Arizona Mother of the Year Was Meant for Motherhood

Contributed By Abby Jennings Church News staff writer.

  • 10 June 2015

Arizona’s Mother of the Year Bette Doxey, front row in turquoise jacket, with her husband, children, and grandchildren.  Photo by Kristine Nelson.

Article Highlights

  • Sister Bette Doxey grew up with an innate love for kids and applied that love to her studies in early childhood and family relationships and teaching in elementary school.
  • She and her husband were not able to have children, but she could not entirely resign herself to not being a mother.
  • She received a call about a family of five children, ages three to eight, who needed a home, and she and her husband adopted them.

“Children are the most wonderful thing in the world to have.” —Bette Doxey, Arizona Mother of the Year


Growing up in Arizona, Bette Doxey always had a love of children and a desire to be a mother. Her parents, Robert and Lora Magnusson, instilled this love of children in her at an early age. “My mom loved having children, and she taught me how fun children are,” she said.

She attended Brigham Young University, where she pursued a degree in early childhood and family relationships, also taking classes in special education. This is where she met Ronald Doxey. “My husband loves kids; that was one of the main reasons I married him,” she said.

After marrying, they moved to Nebraska, where he attended dental school. There Sister Doxey taught first grade at a Catholic school. “The Holy Ghost made all the difference,” she said. “I went into my classroom every morning feeling strong and ready to lead them to the next step.”

During this time, the couple discovered that they were unable to have children. “We were heartbroken,” she said.

After Brother Doxey finished dental school, the couple moved to Hawaii, where he was diagnosed with kidney disease. They found comfort in a priesthood blessing from a close family friend.

After some time, they established themselves in Phoenix, Arizona, where Sister Doxey opened an academic preschool where she taught for almost 10 years.

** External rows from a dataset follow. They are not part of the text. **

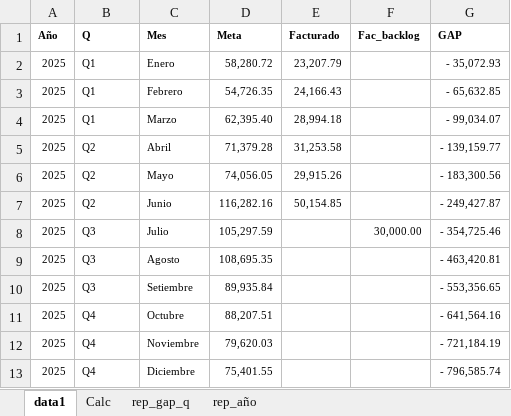
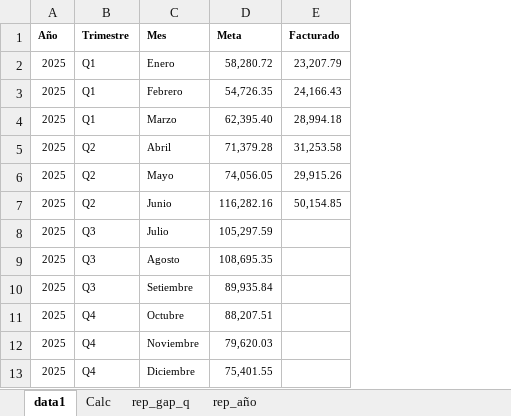
Before and after one commit to rtapia2025/dashboard-ventas-2025, an Excel workbook: Ventas-PROMELSA.xlsx, sheet data1, drawn as a sheet; values as stored, in another font and other column widths than the file's, no borders; the diff names each change by its address in the sheet, - before the commit and + after, or states it on an @@ line.

```diff
--- a/Ventas-PROMELSA.xlsx (sheet data1)
+++ b/Ventas-PROMELSA.xlsx (sheet data1)
-column F (Fac_backlog), row 8: 30,000.00
-column G (GAP), rows 2-13: - 35,072.93 | - 65,632.85 | - 99,034.07 | - 139,159.77 | - 183,300.56 | - 249,427.87 | - 354,725.46 | - 463,420.81 | - 553,356.65 | - 641,564.16 | - 721,184.19 | - 796,585.74
-B1: Q
+B1: Trimestre
```
Also changed, not shown: 1 other file.
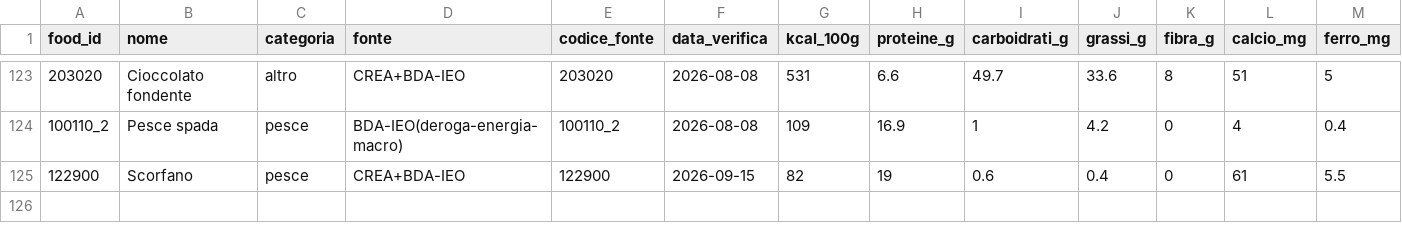
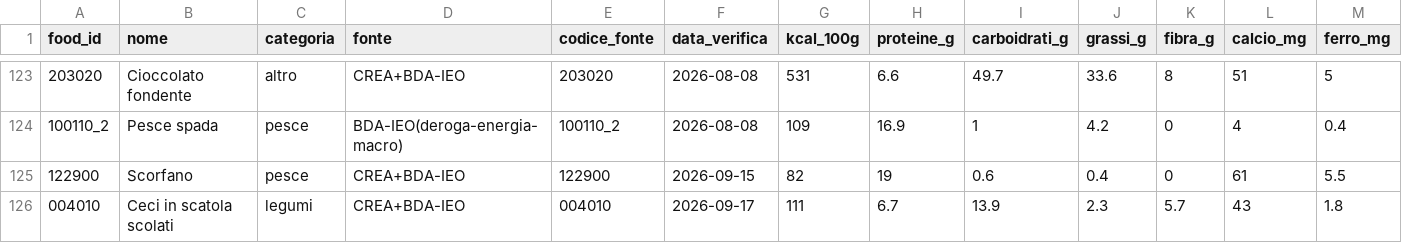
Before and after one commit to giuseppetaglialatela/studio-taglialatela-template, a CSV file: motore-calcolo/alimenti.csv, drawn as a sheet; only a part is shown, gaps mark what is left out; rows hold the shown columns only; the diff names each change by its address in the sheet, - before the commit and + after, or states it on an @@ line.

```diff
--- a/motore-calcolo/alimenti.csv
+++ b/motore-calcolo/alimenti.csv
+row 126: 004010 | Ceci in scatola scolati | legumi | CREA+BDA-IEO | 004010 | 2026-09-17 | 111 | 6.7 | 13.9 | 2.3 | 5.7 | 43 | 1.8
```
Also changed, not shown: 1 other file.
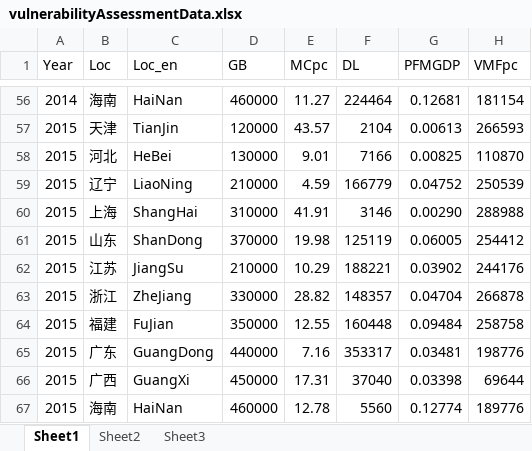
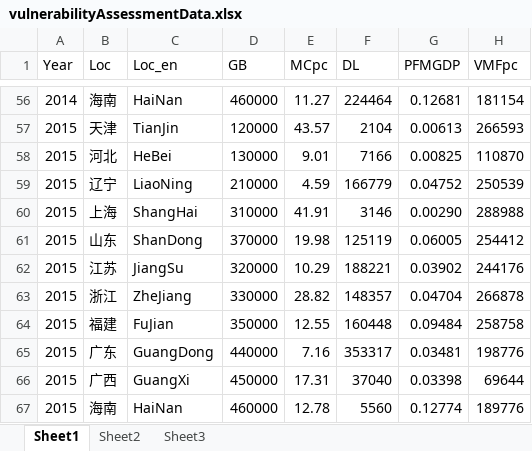
Before and after one commit to DanileLiu/F-CNVul, an Excel workbook: Data/vulnerabilityAssessmentData.xlsx, sheet Sheet1, drawn as a sheet; only a part is shown, gaps mark what is left out; values as stored, in another font and other column widths than the file's, no borders; the diff covers the shown part only; the diff names each change by its address in the sheet, - before the commit and + after, or states it on an @@ line.

```diff
--- a/Data/vulnerabilityAssessmentData.xlsx (sheet Sheet1)
+++ b/Data/vulnerabilityAssessmentData.xlsx (sheet Sheet1)
-D62 (GB): 210000
+D62 (GB): 320000
```
Also changed, not shown: 5 edited cells elsewhere in this sheet, 7 other files.
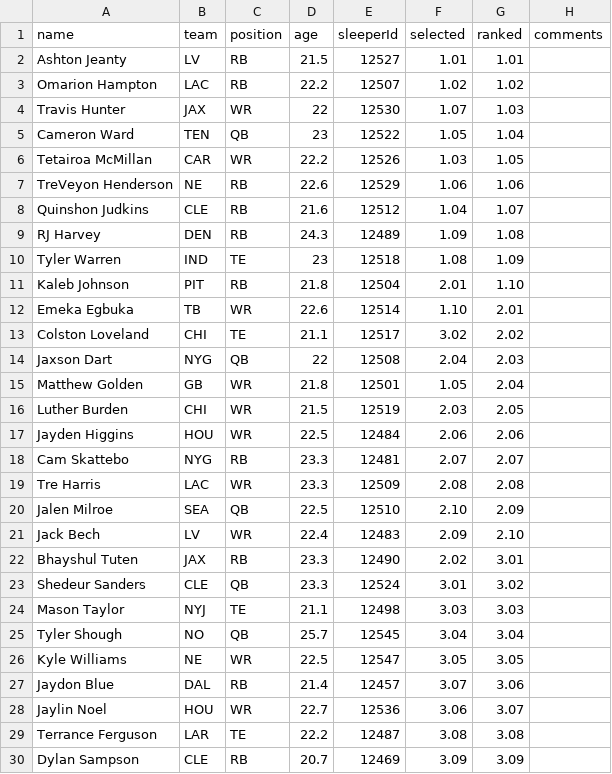
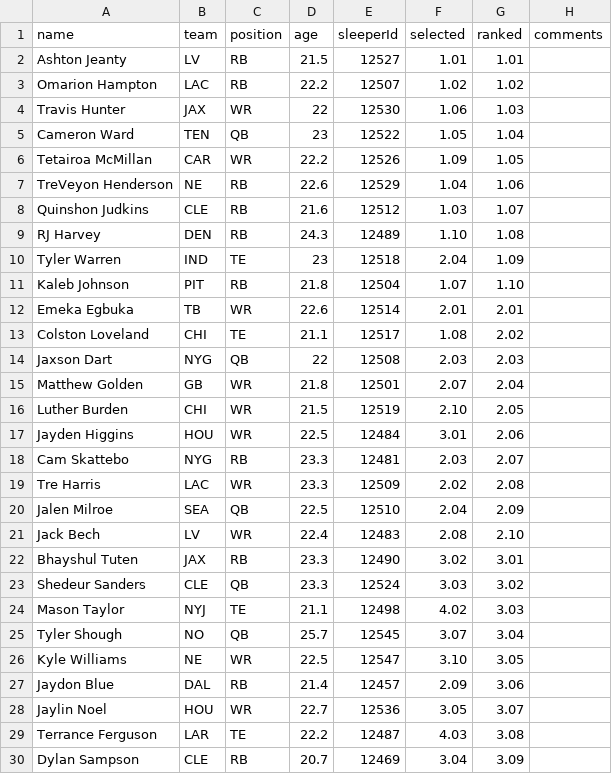
Before and after one commit to dgatanis/PublicFFL, a CSV file: src/static/rookie_rankings/2025_rookie_rankings.csv, drawn as a sheet; only a part is shown; the diff covers the shown part only.

Commit message:
add selections (#84)

```diff
--- a/src/static/rookie_rankings/2025_rookie_rankings.csv
+++ b/src/static/rookie_rankings/2025_rookie_rankings.csv
@@ -3,28 +3,28 @@ Ashton Jeanty,LV,RB,21.5,12527,1.01,1.01,
 Omarion Hampton,LAC,RB,22.2,12507,1.02,1.02,
-Travis Hunter,JAX,WR,22,12530,1.07,1.03,
+Travis Hunter,JAX,WR,22,12530,1.06,1.03,
 Cameron Ward,TEN,QB,23,12522,1.05,1.04,
-Tetairoa McMillan,CAR,WR,22.2,12526,1.03,1.05,
-TreVeyon Henderson,NE,RB,22.6,12529,1.06,1.06,
-Quinshon Judkins,CLE,RB,21.6,12512,1.04,1.07,
-RJ Harvey,DEN,RB,24.3,12489,1.09,1.08,
-Tyler Warren,IND,TE,23,12518,1.08,1.09,
-Kaleb Johnson,PIT,RB,21.8,12504,2.01,1.10,
-Emeka Egbuka,TB,WR,22.6,12514,1.10,2.01,
-Colston Loveland,CHI,TE,21.1,12517,3.02,2.02,
-Jaxson Dart,NYG,QB,22,12508,2.04,2.03,
-Matthew Golden,GB,WR,21.8,12501,1.05,2.04,
-Luther Burden,CHI,WR,21.5,12519,2.03,2.05,
-Jayden Higgins,HOU,WR,22.5,12484,2.06,2.06,
-Cam Skattebo,NYG,RB,23.3,12481,2.07,2.07,
-Tre Harris,LAC,WR,23.3,12509,2.08,2.08,
-Jalen Milroe,SEA,QB,22.5,12510,2.10,2.09,
-Jack Bech,LV,WR,22.4,12483,2.09,2.10,
-Bhayshul Tuten,JAX,RB,23.3,12490,2.02,3.01,
-Shedeur Sanders,CLE,QB,23.3,12524,3.01,3.02,
-Mason Taylor,NYJ,TE,21.1,12498,3.03,3.03,
-Tyler Shough,NO,QB,25.7,12545,3.04,3.04,
-Kyle Williams,NE,WR,22.5,12547,3.05,3.05,
-Jaydon Blue,DAL,RB,21.4,12457,3.07,3.06,
-Jaylin Noel,HOU,WR,22.7,12536,3.06,3.07,
-Terrance Ferguson,LAR,TE,22.2,12487,3.08,3.08,
-Dylan Sampson,CLE,RB,20.7,12469,3.09,3.09,
+Tetairoa McMillan,CAR,WR,22.2,12526,1.09,1.05,
+TreVeyon Henderson,NE,RB,22.6,12529,1.04,1.06,
+Quinshon Judkins,CLE,RB,21.6,12512,1.03,1.07,
+RJ Harvey,DEN,RB,24.3,12489,1.10,1.08,
+Tyler Warren,IND,TE,23,12518,2.04,1.09,
+Kaleb Johnson,PIT,RB,21.8,12504,1.07,1.10,
+Emeka Egbuka,TB,WR,22.6,12514,2.01,2.01,
+Colston Loveland,CHI,TE,21.1,12517,1.08,2.02,
+Jaxson Dart,NYG,QB,22,12508,2.03,2.03,
+Matthew Golden,GB,WR,21.8,12501,2.07,2.04,
+Luther Burden,CHI,WR,21.5,12519,2.10,2.05,
+Jayden Higgins,HOU,WR,22.5,12484,3.01,2.06,
+Cam Skattebo,NYG,RB,23.3,12481,2.03,2.07,
+Tre Harris,LAC,WR,23.3,12509,2.02,2.08,
+Jalen Milroe,SEA,QB,22.5,12510,2.04,2.09,
+Jack Bech,LV,WR,22.4,12483,2.08,2.10,
+Bhayshul Tuten,JAX,RB,23.3,12490,3.02,3.01,
+Shedeur Sanders,CLE,QB,23.3,12524,3.03,3.02,
+Mason Taylor,NYJ,TE,21.1,12498,4.02,3.03,
+Tyler Shough,NO,QB,25.7,12545,3.07,3.04,
+Kyle Williams,NE,WR,22.5,12547,3.10,3.05,
+Jaydon Blue,DAL,RB,21.4,12457,2.09,3.06,
+Jaylin Noel,HOU,WR,22.7,12536,3.05,3.07,
+Terrance Ferguson,LAR,TE,22.2,12487,4.03,3.08,
+Dylan Sampson,CLE,RB,20.7,12469,3.04,3.09,
```
Also changed, not shown: 27 edited cells elsewhere in this file.
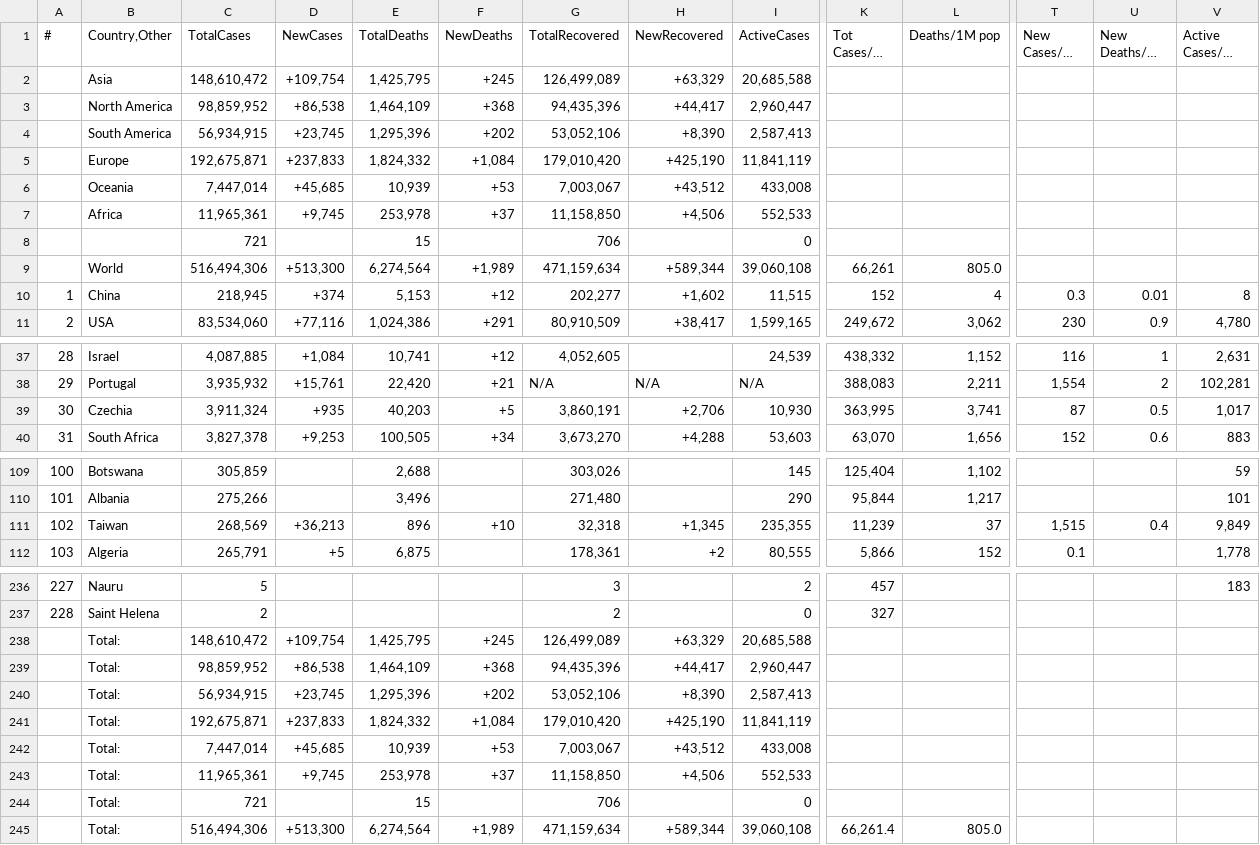
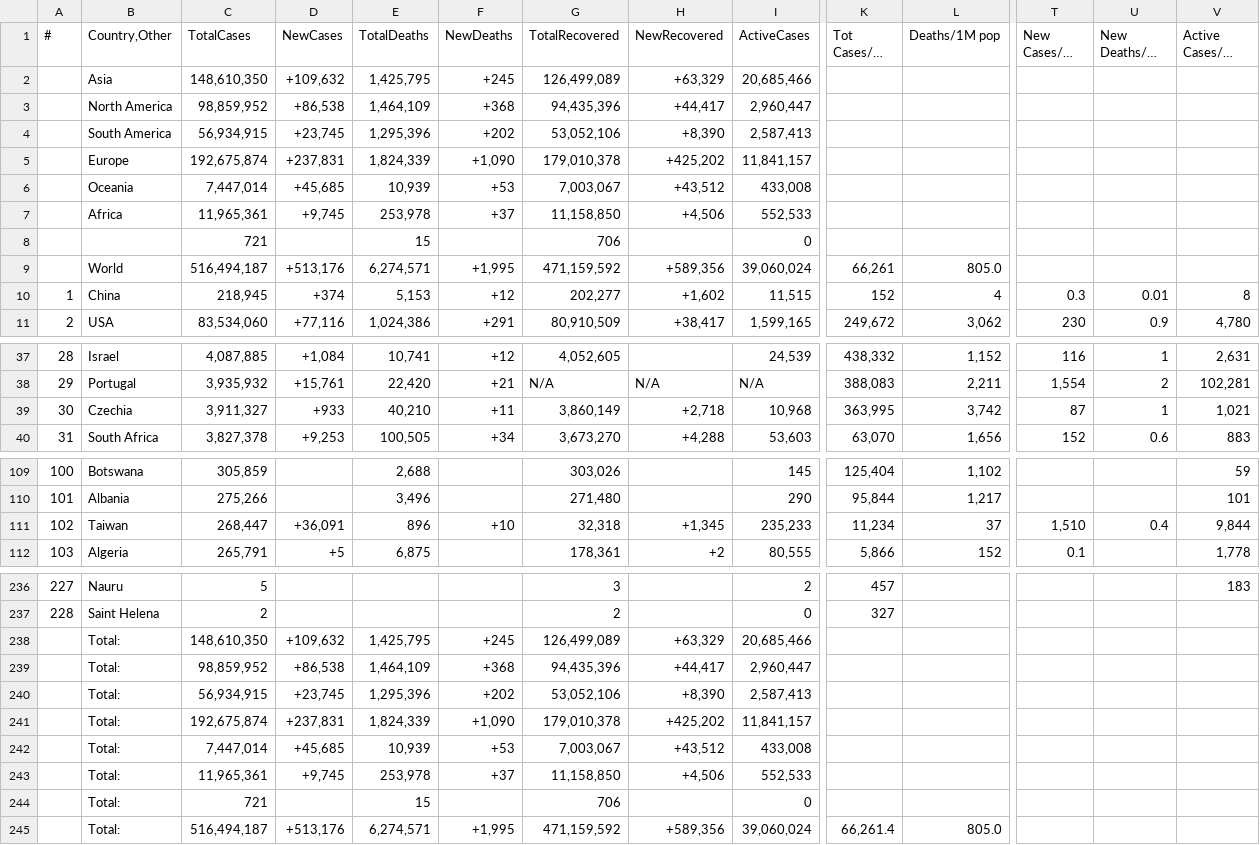
Before and after one commit to Covid-Data-API/Worldometer-Covid-Data-API, a CSV file: Table2.csv, drawn as a sheet; only a part is shown, gaps mark what is left out; long unchanged cells end in …; removed rows and columns are numbered as before the commit, all else as after; rows hold the shown columns only; the diff names each change by its address in the sheet, - before the commit and + after, or states it on an @@ line.

```diff
--- a/Table2.csv
+++ b/Table2.csv
-C2 (TotalCases): 148,610,472
+C2 (TotalCases): 148,610,350
-D2 (NewCases): +109,754
+D2 (NewCases): +109,632
-I2 (ActiveCases): 20,685,588
+I2 (ActiveCases): 20,685,466
-row 5:  | Europe | 192,675,871 | +237,833 | 1,824,332 | +1,084 | 179,010,420 | +425,190 | 11,841,119
+row 5:  | Europe | 192,675,874 | +237,831 | 1,824,339 | +1,090 | 179,010,378 | +425,202 | 11,841,157
-row 9:  | World | 516,494,306 | +513,300 | 6,274,564 | +1,989 | 471,159,634 | +589,344 | 39,060,108 | 66,261 | 805.0
+row 9:  | World | 516,494,187 | +513,176 | 6,274,571 | +1,995 | 471,159,592 | +589,356 | 39,060,024 | 66,261 | 805.0
-C39 (TotalCases): 3,911,324
+C39 (TotalCases): 3,911,327
-D39 (NewCases): +935
+D39 (NewCases): +933
-E39 (TotalDeaths): 40,203
+E39 (TotalDeaths): 40,210
-F39 (NewDeaths): +5
+F39 (NewDeaths): +11
-G39 (TotalRecovered): 3,860,191
+G39 (TotalRecovered): 3,860,149
-H39 (NewRecovered): +2,706
+H39 (NewRecovered): +2,718
-I39 (ActiveCases): 10,930
+I39 (ActiveCases): 10,968
-L39 (Deaths/1M pop): 3,741
+L39 (Deaths/1M pop): 3,742
-U39 (New Deaths/1M pop): 0.5
+U39 (New Deaths/1M pop): 1
-V39 (Active Cases/1M pop): 1,017
+V39 (Active Cases/1M pop): 1,021
-C111 (TotalCases): 268,569
+C111 (TotalCases): 268,447
-D111 (NewCases): +36,213
+D111 (NewCases): +36,091
-I111 (ActiveCases): 235,355
+I111 (ActiveCases): 235,233
-K111 (Tot Cases/1M pop): 11,239
+K111 (Tot Cases/1M pop): 11,234
-T111 (New Cases/1M pop): 1,515
+T111 (New Cases/1M pop): 1,510
-V111 (Active Cases/1M pop): 9,849
+V111 (Active Cases/1M pop): 9,844
-C238 (TotalCases): 148,610,472
+C238 (TotalCases): 148,610,350
-D238 (NewCases): +109,754
+D238 (NewCases): +109,632
-I238 (ActiveCases): 20,685,588
+I238 (ActiveCases): 20,685,466
-row 241:  | Total: | 192,675,871 | +237,833 | 1,824,332 | +1,084 | 179,010,420 | +425,190 | 11,841,119
+row 241:  | Total: | 192,675,874 | +237,831 | 1,824,339 | +1,090 | 179,010,378 | +425,202 | 11,841,157
-row 245:  | Total: | 516,494,306 | +513,300 | 6,274,564 | +1,989 | 471,159,634 | +589,344 | 39,060,108 | 66,261.4 | 805.0
+row 245:  | Total: | 516,494,187 | +513,176 | 6,274,571 | +1,995 | 471,159,592 | +589,356 | 39,060,024 | 66,261.4 | 805.0
```
Also changed, not shown: Table1.csv, Table3.csv.
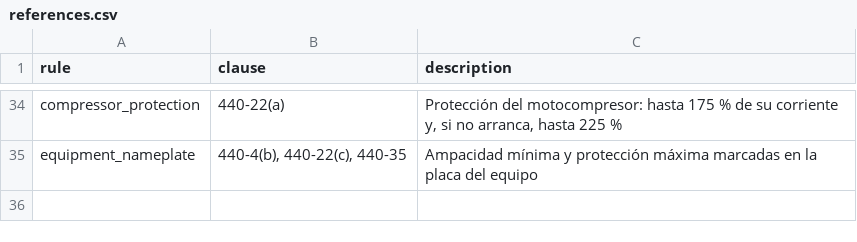
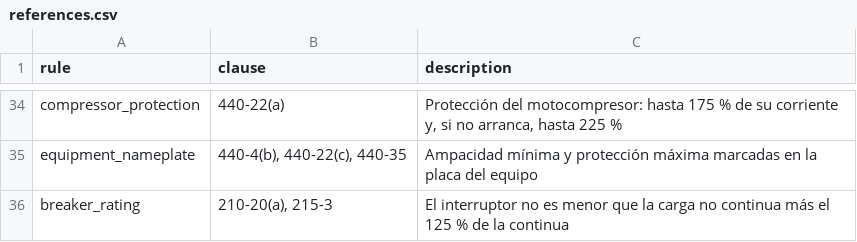
Before and after one commit to JAAM08/IEEStudio, a CSV file: data/nom-001-sede-2012/references.csv, drawn as a sheet; only a part is shown, gaps mark what is left out; the diff names each change by its address in the sheet, - before the commit and + after, or states it on an @@ line.

```diff
--- a/data/nom-001-sede-2012/references.csv
+++ b/data/nom-001-sede-2012/references.csv
+row 36: breaker_rating | 210-20(a), 215-3 | El interruptor no es menor que la carga no continua más el 125 % de la continua
```
Also changed, not shown: 24 other files.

Sister Doxey did not have children of her own, but she found joy in her preschool and in teaching seminary. “They all kind of became my own kids,” she said of her students.

Throughout these busy years in Arizona, Brother and Sister Doxey had not given up on having children. They looked into adoption, but the long waiting lists seemed hopeless.

“I started to plan my life as a childless mother, but I never really could do it. I just couldn’t put my heart into it. … I wanted to be a mother,” she said.

Their prayers were answered when Sister Doxey received a phone call from a cousin in Las Vegas. “I have a family for you, a family of five children,” he said. The five children, whose ages ranged from three to eight, had lost their parents and been put into the state’s care.

She traveled to Las Vegas to meet the welfare workers and children. “I just prayed that I could become a mom to them,” she said.

A week later, Brother and Sister Doxey welcomed the children into their family. “There is no doubt in my mind that these children were meant to come to our home,” Sister Doxey said. She taught two more years at her preschool—with five new students—then stopped to become a full-time mother.

“Like every family, we’ve had challenges we’ve had to face,” Sister Doxey said. During hard times, she was grateful for her experience as a teacher. It prepared her to educate her own children. “I gave seminary lessons to my kids before they went to school.”

Wanting to do something special for her seminary students in Hawaii, Sister Doxey wrote a 10-act musical pageant based on the Book of Mormon. The pageant has been performed in Chicago, Mexico City, several times in Phoenix, and was even translated into Portuguese to be performed in Curitiba, Brazil.

Miraculously, Sister Doxey’s husband received a kidney from their son-in-law. Brother Doxey has had the kidney for 11 years.

As the 2015 Arizona State Mother of the Year for American Mothers Inc., Sister Doxey is grateful to be a parent. “Children are the most wonderful thing in the world to have,” she said.